Songs of Love and Death

Not content with championing Britain’s post-punk movement, Britain’s Factory Records now wants to make classical music attractive to pop-oriented listeners. The Factory Classical label presents a repertory of serious works old and new, vocal and instrumental, marketed like rock, with such populist touches as artsy photomontages on the covers. All this would pass as gimmickry except that at least a couple of Factory Classical’s first 10 releases happen to be terrific. A group called Red Byrd (singers John Potter and Richard Wistreich, with friends on guitar and keyboards) runs through a wide range of material on Songs of Love and Death — from baroque madrigals to an evocative song cycle by ex-Led Zeppelin bassist John Paul Jones — with exhilarating zest. The vocal group I Fagiolini (translation: the Stringbeans) sings Monteverdi with a vitality that forges links between Italy’s great baroque iconoclast and today’s adventurous ears.

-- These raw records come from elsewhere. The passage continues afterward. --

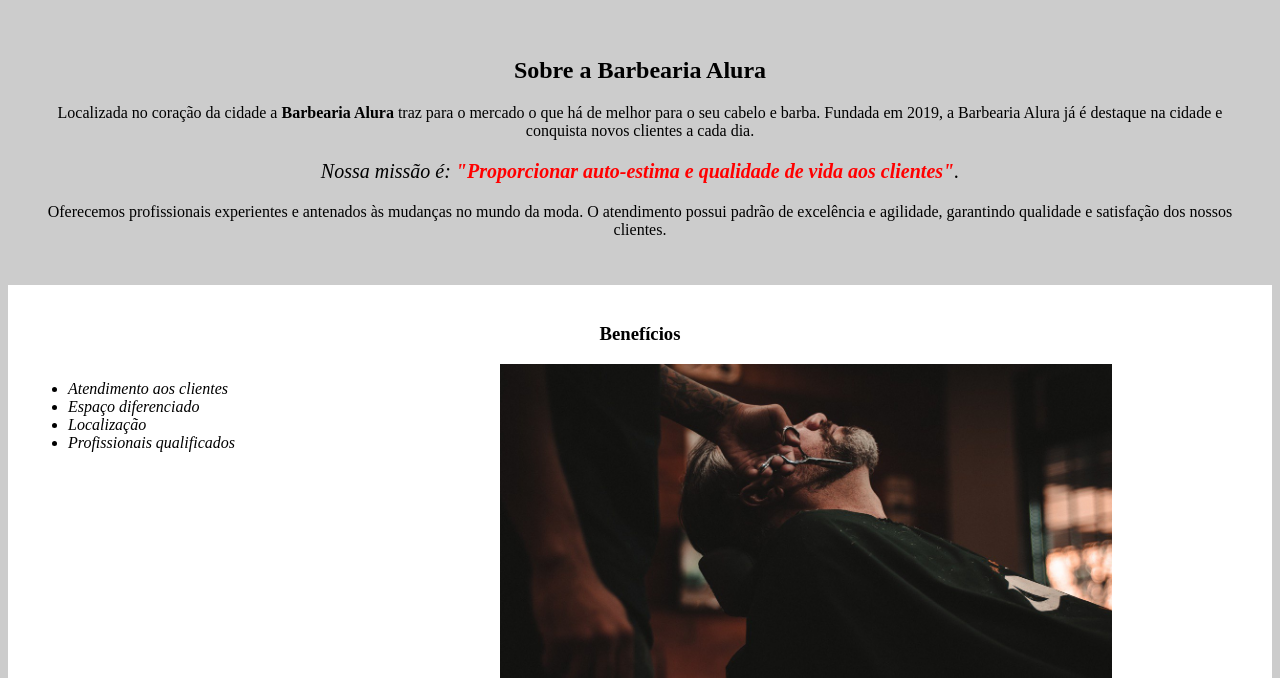
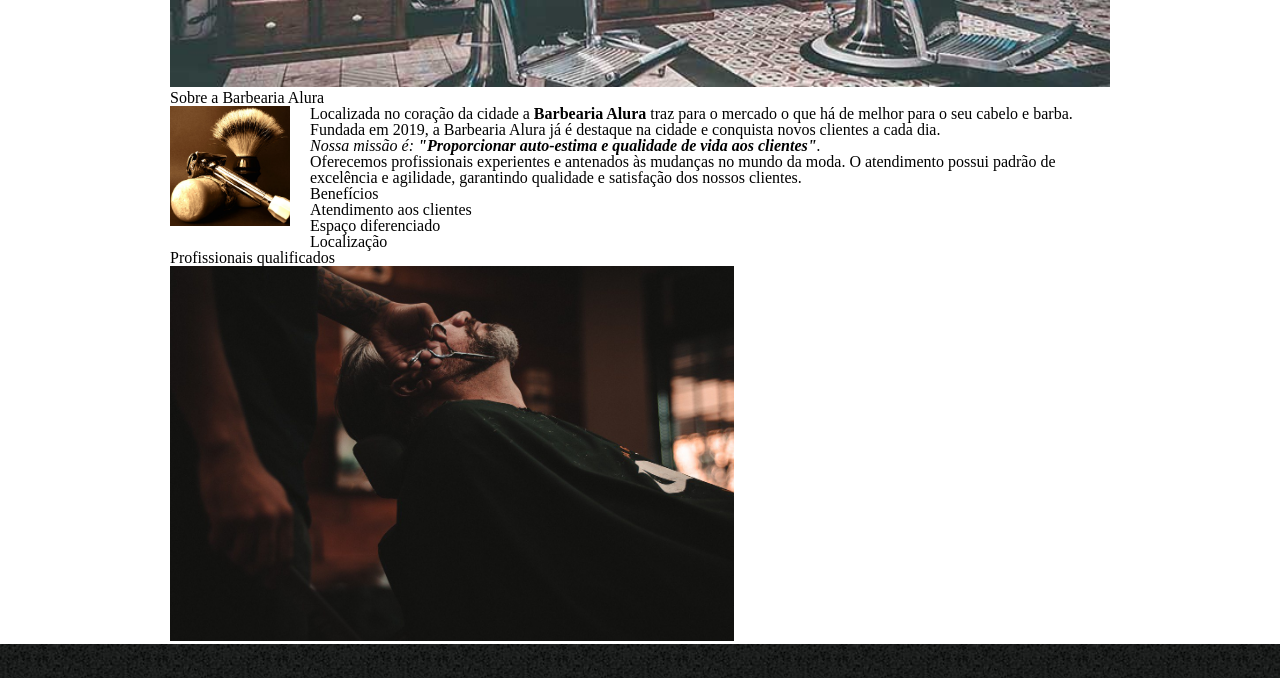
Before and after one commit to prch1/HTML5CSS3, a plain HTML site: page index.html in a window 1280 px wide. Shown: the part 559-1237 px from the top of the page. Drawn offline with Linux system fonts and the light colour scheme.

Commit message:
Parte 4 - aula 1

```diff
--- a/css/style.css
+++ b/css/style.css
@@ -149,3 +149,37 @@ td, th {
     border : 1px solid #000000;
     padding: 8px 15px;
 }
+
+.banner {
+    width: 100%;
+}
+
+.titulo_principal {
+
+    text-align: center;
+    font-size: 2em;
+    margin: 0 0 1m;
+    clear: left;
+}
+
+.principal p {
+    margin: 0 0 1m;
+}
+
+.principal strong {
+    font-weight: bold;
+}
+
+.principal em {
+    font-style: italic;
+}
+
+.utensilios {
+    width: 120px;
+    float: left;
+    margin: 0 20px 20px 0;
+}
+
+.imagembeneficios {
+    width: 60%;
+}
--- a/index.html
+++ b/index.html
@@ -3,9 +3,73 @@
 	<head>
 		<meta charset="UTF-8">
 		<title>Barbearia Alura</title>
-		<link rel="stylesheet" href="css/style-home.css">
+		<link rel="stylesheet" href="css/reset.css">
+		<link rel="stylesheet" href="css/style.css">
 	</head>
 
+
+	<header>
+		<div class="caixa">
+			<h1><img src="img/logo.png"></h1>
+
+			<nav>
+				<ul>
+					<li><a href="index.html">Home</a></li>
+					<li><a href="produtos.html">Produtos</a></li>
+					<li><a href="contato.html">Contato</a></li>
+				</ul>
+			</nav>
+		</div>
+	</header>
+
+	<main>
+
+		<img class="banner" src="img/banner.jpg">
+
+		<section class="principal">
+
+			<h2 class="titulo-principal">Sobre a Barbearia Alura</h2>
+
+			<img class="utensilios" src="img/utensilios.jpg" alt="Utensilios de um barbeiro">
+
+			  <p>Localizada no coração da cidade a <strong>Barbearia Alura</strong>
+			  traz para o mercado o que há de melhor para o seu cabelo e barba.
+			  Fundada em 2019, a Barbearia Alura já é destaque na cidade e conquista
+			  novos clientes a cada dia.
+			  </p>
+
+			  <p id ="missao"><em>Nossa missão é: <strong>"Proporcionar auto-estima e qualidade
+			  de vida aos clientes"</strong>.</em>
+			  </p>
+
+			  <p>Oferecemos profissionais experientes e antenados às mudanças no mundo da moda.
+			  O atendimento possui padrão de excelência e agilidade, garantindo qualidade e
+			  satisfação dos nossos clientes.
+			  </p>
+
+		</section>
+
+		<section class="benefícios">
+			<h3 class="titulo-centralizado">Benefícios</h2>
+			<ul class="itens">
+				<li>Atendimento aos clientes </li>
+				<li>Espaço diferenciado</li>
+				<li>Localização</li>
+				<li>Profissionais qualificados</li>
+			</ul>
+
+			<img class ="imagembeneficios" src="img/beneficios.jpg">
+
+		</section>
+
+	</main>
+
+	<footer>
+		<img src="img/logo-branco.png">
+		<p class="copyright">&copy; Copyright Barbearia Alura - 2019</p>
+	</footer>
+
+	<!--
 	<body>
 		<img id="banner" src="../HTML5CSS3/img/banner.jpg">
 
@@ -49,4 +113,5 @@
 		</div>
 
 	</body>
+	-->
 </html>
```
Also changed, not shown: img/utensilios.jpg (added).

These two albums show a masterful planning of repertory, with performances to match, suggesting that when it comes to wooing audiences of any age, the best gimmick of all is quality. A

Songs of Love and Death
  • Music